A key finding in the work the Association of National Advertisers, or ANA, has been doing on the media transparency issue over the past two years is that the contracts between marketers and their media agencies are at the very heart of the controversy.
And when it comes to those contracts, marketers are at a distinct disadvantage and are significantly overmatched in negotiations with their agencies. Here's why.
The huge holding companies like WPP, Omnicom, Publics, IPG and Havas all have teams of contract specialists whose jobs are to help the agencies get the most favorable contractual terms. These teams consist of lawyers who collectively have visibility into hundreds and perhaps thousands of advertiser/agency agreements. (Read that last sentence again, please).
Advertisers, on the other hand, most often have an in-house lawyer or two who not only review the media agency contract but are also responsible for weighing-in on a real estate contract, a sponsorship agreement, an executive compensation package, et al. They're generalists -- not specialists -- and they know the details and nuances of a single contract-- their company's. The agency's lawyers are familiar with the minute details of the contracts for the agency's entire client roster.

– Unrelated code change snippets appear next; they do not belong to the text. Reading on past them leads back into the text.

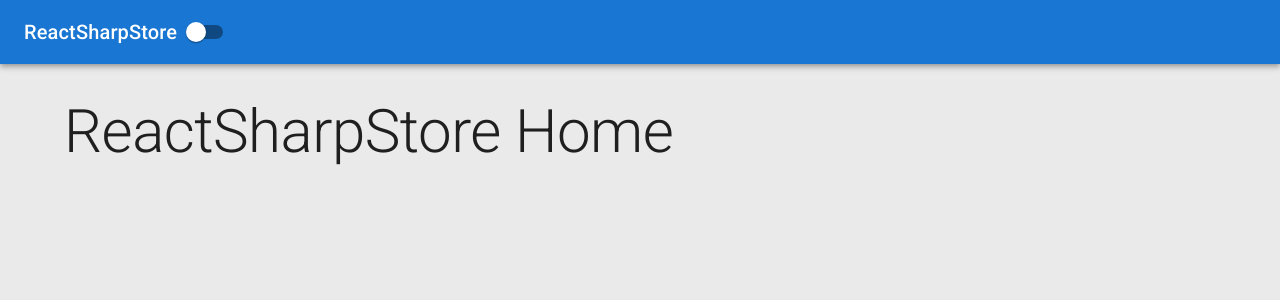
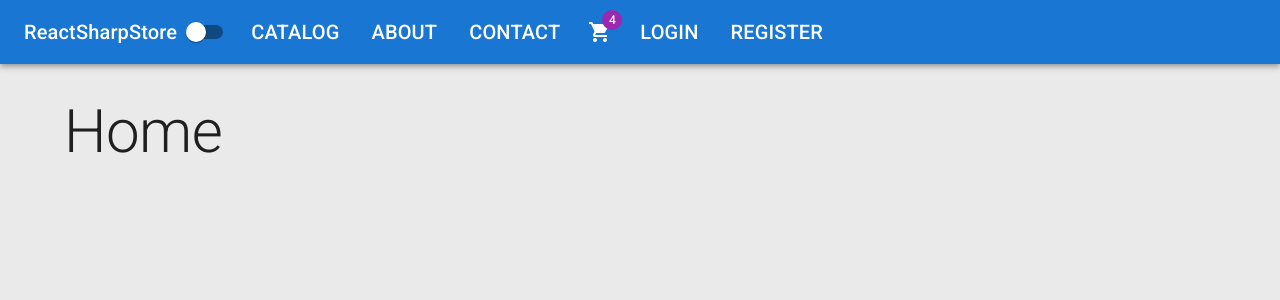
Before and after one commit to QuintenJ/ReactSharpStore, a React (Create React App) app in the folder client/: page / in a window 1280 px wide. Shown: the top 300 px of the page. Built offline with nearby package versions, Linux system fonts and the light colour scheme.

Commit message:
Add NavLinks & Shopping Link To AppBar

```diff
--- a/client/src/app/layout/Header.tsx
+++ b/client/src/app/layout/Header.tsx
@@ -1,17 +1,61 @@
-import { AppBar, Switch, Toolbar, Typography } from "@mui/material";
+import { ShoppingCart } from "@mui/icons-material";
+import { AppBar, Badge, IconButton, List, ListItem, Switch, Toolbar, Typography } from "@mui/material";
+import { NavLink } from "react-router-dom";
 
 interface Props {
     darkMode: boolean;
     handleThemeChange: () => void;
 }
+
+const middleLinks = [
+    { title: "catalog", path: "/catalog" },
+    { title: "about", path: "/about" },
+    { title: "contact", path: "/contact" },
+]
+
+const rightLinks = [
+    { title: "login", path: "/login" },
+    { title: "register", path: "/register" },
+]
+
 export default function Header({ darkMode, handleThemeChange }: Props) {
     return (
         <AppBar position="static" sx={{ mb: 4 }}>
             <Toolbar>
-                <Typography variant="h6">
+                <Typography variant="h6" component={NavLink} to="/"
+                    sx={{ color: "inherit", textDecoration: "none" }}>
                     ReactSharpStore
                 </Typography>
                 <Switch checked={darkMode} onChange={handleThemeChange} />
+                <List sx={{ display: "flex" }} >
+                    {middleLinks.map(({ title, path }) => (
+                        <ListItem
+                            component={NavLink}
+                            to={path}
+                            key={path}
+                            sx={{ color: "inherit", typography: 'h6' }}
+                        >
+                            {title.toUpperCase()}
+                        </ListItem>
+                    ))}
+                </List>
+                <IconButton size="large" sx={{ color: "inherit" }}>
+                    <Badge badgeContent={4} color="secondary">
+                        <ShoppingCart />
+                    </Badge>
+                </IconButton>
+                <List sx={{ display: "flex" }} >
+                    {rightLinks.map(({ title, path }) => (
+                        <ListItem
+                            component={NavLink}
+                            to={path}
+                            key={path}
+                            sx={{ color: "inherit", typography: 'h6' }}
+                        >
+                            {title.toUpperCase()}
+                        </ListItem>
+                    ))}
+                </List>
             </Toolbar>
         </AppBar>
     );
--- a/client/src/features/contact/ContactPage.tsx
+++ b/client/src/features/contact/ContactPage.tsx
@@ -3,7 +3,7 @@
 export default function ContactPage() {
     return (
         <Typography variant="h2">
-            ReactSharpStore Contact Page
+            Contact Page
         </Typography>
     );
 }
--- a/client/src/features/home/HomePage.tsx
+++ b/client/src/features/home/HomePage.tsx
@@ -3,7 +3,7 @@
 export default function HomePage() {
     return (
         <Typography variant="h2">
-            ReactSharpStore Home
+            Home
         </Typography>
     );
 }
```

It seems clear that if expertise and knowledge represent power and leverage in contract negotiations, the agencies clearly hold the edge.
A key finding in the K2 Intelligence report on media transparency commissioned by the ANA and released in June was that many agency executives believe that their relationship with advertisers is solely defined by the contract between the two parties. And why wouldn't they? For the reasons stated above, they have the upper hand in the creation of those contracts.
But the K2 Intelligence report also said that conversely, advertisers expressed a belief that their agencies were duty-bound to act in their best interests and that obligation extends beyond the stated terms in their agency contracts. The report labeled this discrepancy "a fundamental disconnect,"
To address this inconsistency, the ANA and Ebiquity/FirmDecisions crafted a follow-up report entitled "Media Transparency: Prescriptions, Principles, and Processes for Advertisers," that included a focus on the media agency/advertiser contract. It recommended that advertisers immediately and consistently re-examine all existing media agency contracts and meticulously review all terms and conditions.
Advertisers need to understand that many contracts contain opt-in agreements that limit their rights and many contracts have inadequate audit/review rights. Further, given the speed of change in the industry, any contract not immediately reexamined likely puts advertisers at a serious disadvantage. The report also suggests that marketers use an independent third party to provide insight and contractual expertise.
The K2 report also makes it clear that advertisers have waited far too long to adopt adequate financial controls to prevent the kinds of non-transparent agency practices revealed in their study. Now is the time for advertisers to act. Complacency will only exacerbate the problem and increase the exposure.
The ANA, in conjunction with our General Counsel, Reed Smith LLP, has developed a media agency Master Media Planning & Buying Services Agreement which can be used by advertisers in developing their own agency agreement. The template was adapted from work originally done by ISBA (the Incorporated Society of British Advertisers) and its legal counsel Fieldfisher.
Further, in partnership with Reed Smith, ANA is offering a contract workshop for advertiser/agency agreements on Oct. 4 in New York and Nov. 16 in Chicago, open to advertisers.
Advertisers are indeed generally overmatched in contract negotiations with their agencies. To help level the playing field, advertisers first need to acknowledge that and then are very much encouraged to take advantage of the resources noted herein -- the report "Media Transparency: Prescriptions, Principles, and Processes for Advertisers," the media agency Master Media Planning & Buying Services Agreement, and contract workshop for advertiser/agency agreements.
The head of the 4A's recently commented, "It's inappropriate for a trade association to comment on contractual language, which is between two contracting parties, not between two trade associations." ANA disagrees! Since the contract defines the commercial relationship between advertiser and agency, it is only right that we provide guidance to members.